START ENTRIES PROVIDED

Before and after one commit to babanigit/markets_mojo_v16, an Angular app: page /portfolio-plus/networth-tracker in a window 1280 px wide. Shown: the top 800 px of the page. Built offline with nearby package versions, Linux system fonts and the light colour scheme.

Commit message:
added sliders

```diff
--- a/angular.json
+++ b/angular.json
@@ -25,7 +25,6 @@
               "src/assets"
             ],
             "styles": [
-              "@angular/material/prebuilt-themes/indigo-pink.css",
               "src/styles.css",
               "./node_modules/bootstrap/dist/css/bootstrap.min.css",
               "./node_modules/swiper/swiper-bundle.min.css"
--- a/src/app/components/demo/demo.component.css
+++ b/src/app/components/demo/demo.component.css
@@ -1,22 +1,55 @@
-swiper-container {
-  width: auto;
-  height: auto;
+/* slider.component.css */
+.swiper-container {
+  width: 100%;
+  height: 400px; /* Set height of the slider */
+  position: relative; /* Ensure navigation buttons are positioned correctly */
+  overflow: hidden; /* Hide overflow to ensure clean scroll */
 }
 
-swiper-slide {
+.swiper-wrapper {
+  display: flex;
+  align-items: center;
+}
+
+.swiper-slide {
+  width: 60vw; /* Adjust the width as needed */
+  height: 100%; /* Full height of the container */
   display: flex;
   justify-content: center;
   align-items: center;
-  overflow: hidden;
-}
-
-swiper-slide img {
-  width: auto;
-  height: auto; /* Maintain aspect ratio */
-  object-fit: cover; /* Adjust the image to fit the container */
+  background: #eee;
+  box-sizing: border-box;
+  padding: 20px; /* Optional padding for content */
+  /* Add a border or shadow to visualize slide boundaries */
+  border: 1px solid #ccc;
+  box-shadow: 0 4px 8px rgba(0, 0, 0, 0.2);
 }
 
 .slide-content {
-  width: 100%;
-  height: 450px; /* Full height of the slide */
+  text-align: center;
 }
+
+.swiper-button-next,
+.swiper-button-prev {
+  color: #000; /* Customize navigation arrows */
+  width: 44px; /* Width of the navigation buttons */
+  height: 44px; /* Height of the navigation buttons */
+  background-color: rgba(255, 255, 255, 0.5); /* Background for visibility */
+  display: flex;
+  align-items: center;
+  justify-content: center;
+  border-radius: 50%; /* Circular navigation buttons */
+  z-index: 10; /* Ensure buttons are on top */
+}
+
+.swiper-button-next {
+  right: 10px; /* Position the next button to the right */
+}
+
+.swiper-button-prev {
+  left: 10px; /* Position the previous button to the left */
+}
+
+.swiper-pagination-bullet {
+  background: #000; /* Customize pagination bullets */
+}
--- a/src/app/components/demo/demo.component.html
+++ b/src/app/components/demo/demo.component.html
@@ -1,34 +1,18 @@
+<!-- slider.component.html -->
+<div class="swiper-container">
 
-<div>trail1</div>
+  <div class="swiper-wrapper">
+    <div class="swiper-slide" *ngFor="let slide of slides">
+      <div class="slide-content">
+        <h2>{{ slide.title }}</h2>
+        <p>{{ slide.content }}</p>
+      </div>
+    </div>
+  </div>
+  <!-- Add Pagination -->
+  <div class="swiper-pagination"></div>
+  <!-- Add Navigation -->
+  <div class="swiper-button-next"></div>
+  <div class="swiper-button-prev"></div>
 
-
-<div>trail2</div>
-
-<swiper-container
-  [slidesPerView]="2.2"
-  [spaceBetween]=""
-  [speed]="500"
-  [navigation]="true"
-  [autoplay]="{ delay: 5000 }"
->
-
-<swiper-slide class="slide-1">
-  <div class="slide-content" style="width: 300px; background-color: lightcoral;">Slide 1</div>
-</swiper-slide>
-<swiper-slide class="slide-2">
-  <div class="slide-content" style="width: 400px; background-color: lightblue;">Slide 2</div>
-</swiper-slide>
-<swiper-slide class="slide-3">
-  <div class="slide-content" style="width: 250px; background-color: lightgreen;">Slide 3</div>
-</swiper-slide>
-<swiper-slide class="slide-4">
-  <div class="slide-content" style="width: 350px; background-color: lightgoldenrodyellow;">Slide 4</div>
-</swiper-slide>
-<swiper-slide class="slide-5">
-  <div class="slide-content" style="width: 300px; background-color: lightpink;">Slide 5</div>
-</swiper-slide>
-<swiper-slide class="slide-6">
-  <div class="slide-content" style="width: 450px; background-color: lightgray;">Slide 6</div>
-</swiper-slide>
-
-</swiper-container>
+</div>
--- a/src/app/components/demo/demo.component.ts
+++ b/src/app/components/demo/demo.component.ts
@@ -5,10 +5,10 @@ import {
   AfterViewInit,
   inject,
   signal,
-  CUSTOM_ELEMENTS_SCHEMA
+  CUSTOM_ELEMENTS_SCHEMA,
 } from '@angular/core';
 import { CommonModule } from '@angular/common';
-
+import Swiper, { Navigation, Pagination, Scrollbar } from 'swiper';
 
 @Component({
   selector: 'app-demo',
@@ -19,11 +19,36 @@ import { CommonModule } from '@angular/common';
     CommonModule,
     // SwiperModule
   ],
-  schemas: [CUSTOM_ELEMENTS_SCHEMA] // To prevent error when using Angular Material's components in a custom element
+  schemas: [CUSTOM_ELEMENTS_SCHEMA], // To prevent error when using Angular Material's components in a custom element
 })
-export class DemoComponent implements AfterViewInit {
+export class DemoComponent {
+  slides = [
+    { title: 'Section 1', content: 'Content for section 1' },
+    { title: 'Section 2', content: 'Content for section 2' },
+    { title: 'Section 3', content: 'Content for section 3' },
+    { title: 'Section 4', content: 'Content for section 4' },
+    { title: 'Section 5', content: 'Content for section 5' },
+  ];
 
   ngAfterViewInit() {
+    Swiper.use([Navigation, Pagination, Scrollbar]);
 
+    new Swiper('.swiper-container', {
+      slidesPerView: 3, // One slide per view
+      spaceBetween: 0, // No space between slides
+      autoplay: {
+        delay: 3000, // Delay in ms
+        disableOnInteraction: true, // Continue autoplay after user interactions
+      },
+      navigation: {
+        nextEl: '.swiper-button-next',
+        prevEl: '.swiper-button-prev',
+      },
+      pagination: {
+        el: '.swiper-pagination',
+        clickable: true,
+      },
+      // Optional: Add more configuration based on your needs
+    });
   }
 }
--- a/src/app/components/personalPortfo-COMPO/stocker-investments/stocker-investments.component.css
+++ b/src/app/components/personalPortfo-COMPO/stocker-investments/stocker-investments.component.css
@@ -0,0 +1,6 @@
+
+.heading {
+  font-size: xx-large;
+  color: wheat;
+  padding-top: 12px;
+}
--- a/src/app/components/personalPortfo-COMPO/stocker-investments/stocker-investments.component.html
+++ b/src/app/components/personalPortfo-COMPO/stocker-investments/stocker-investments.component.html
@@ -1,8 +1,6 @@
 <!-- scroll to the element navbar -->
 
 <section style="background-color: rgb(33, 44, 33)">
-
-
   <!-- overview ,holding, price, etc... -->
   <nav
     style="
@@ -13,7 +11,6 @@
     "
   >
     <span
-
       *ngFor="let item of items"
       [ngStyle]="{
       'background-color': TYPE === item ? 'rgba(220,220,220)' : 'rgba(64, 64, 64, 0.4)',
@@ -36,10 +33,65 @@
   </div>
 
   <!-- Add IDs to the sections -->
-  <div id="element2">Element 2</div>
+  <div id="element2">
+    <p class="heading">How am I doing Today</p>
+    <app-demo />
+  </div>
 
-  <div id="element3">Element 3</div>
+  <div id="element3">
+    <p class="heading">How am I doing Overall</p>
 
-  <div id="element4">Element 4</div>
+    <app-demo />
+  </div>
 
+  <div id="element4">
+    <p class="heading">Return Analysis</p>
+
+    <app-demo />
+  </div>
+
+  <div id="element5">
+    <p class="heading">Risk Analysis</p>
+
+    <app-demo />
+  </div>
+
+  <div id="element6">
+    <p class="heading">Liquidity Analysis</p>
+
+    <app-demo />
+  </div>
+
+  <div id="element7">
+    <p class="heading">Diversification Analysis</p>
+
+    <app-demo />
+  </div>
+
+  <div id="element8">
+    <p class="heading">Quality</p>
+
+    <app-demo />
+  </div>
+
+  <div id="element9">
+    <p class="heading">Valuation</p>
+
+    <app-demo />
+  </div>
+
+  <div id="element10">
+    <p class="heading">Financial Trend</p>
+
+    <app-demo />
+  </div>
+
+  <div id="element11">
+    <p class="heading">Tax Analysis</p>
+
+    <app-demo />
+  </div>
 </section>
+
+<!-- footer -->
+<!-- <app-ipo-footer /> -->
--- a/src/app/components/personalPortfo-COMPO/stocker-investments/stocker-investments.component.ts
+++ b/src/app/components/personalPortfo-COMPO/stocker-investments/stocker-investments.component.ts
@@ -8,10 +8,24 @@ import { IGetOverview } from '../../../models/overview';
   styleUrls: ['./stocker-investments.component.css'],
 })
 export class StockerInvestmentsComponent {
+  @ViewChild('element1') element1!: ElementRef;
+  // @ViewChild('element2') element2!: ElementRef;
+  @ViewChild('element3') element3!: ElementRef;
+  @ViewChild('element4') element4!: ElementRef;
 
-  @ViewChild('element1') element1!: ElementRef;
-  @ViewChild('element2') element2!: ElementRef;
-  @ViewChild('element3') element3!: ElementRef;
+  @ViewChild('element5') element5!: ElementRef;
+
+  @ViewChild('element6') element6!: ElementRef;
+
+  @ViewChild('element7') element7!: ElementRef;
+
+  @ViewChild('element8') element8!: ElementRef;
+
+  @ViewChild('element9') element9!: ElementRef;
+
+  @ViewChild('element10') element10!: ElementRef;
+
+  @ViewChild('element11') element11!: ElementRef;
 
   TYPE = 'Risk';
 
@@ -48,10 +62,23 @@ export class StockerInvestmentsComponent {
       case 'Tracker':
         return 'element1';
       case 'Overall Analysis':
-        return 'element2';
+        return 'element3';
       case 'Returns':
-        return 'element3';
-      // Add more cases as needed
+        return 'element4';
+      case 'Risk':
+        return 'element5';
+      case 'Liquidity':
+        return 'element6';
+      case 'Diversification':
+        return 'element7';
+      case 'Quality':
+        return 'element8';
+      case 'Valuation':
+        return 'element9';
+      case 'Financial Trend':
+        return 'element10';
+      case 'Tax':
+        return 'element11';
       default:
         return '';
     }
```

END ENTRIES PROVIDED

Show each line of the records above containing "using".

◆ ANSWER TO THIS TASK:
-  schemas: [CUSTOM_ELEMENTS_SCHEMA] // To prevent error when using Angular Material's components in a custom element
+  schemas: [CUSTOM_ELEMENTS_SCHEMA], // To prevent error when using Angular Material's components in a custom element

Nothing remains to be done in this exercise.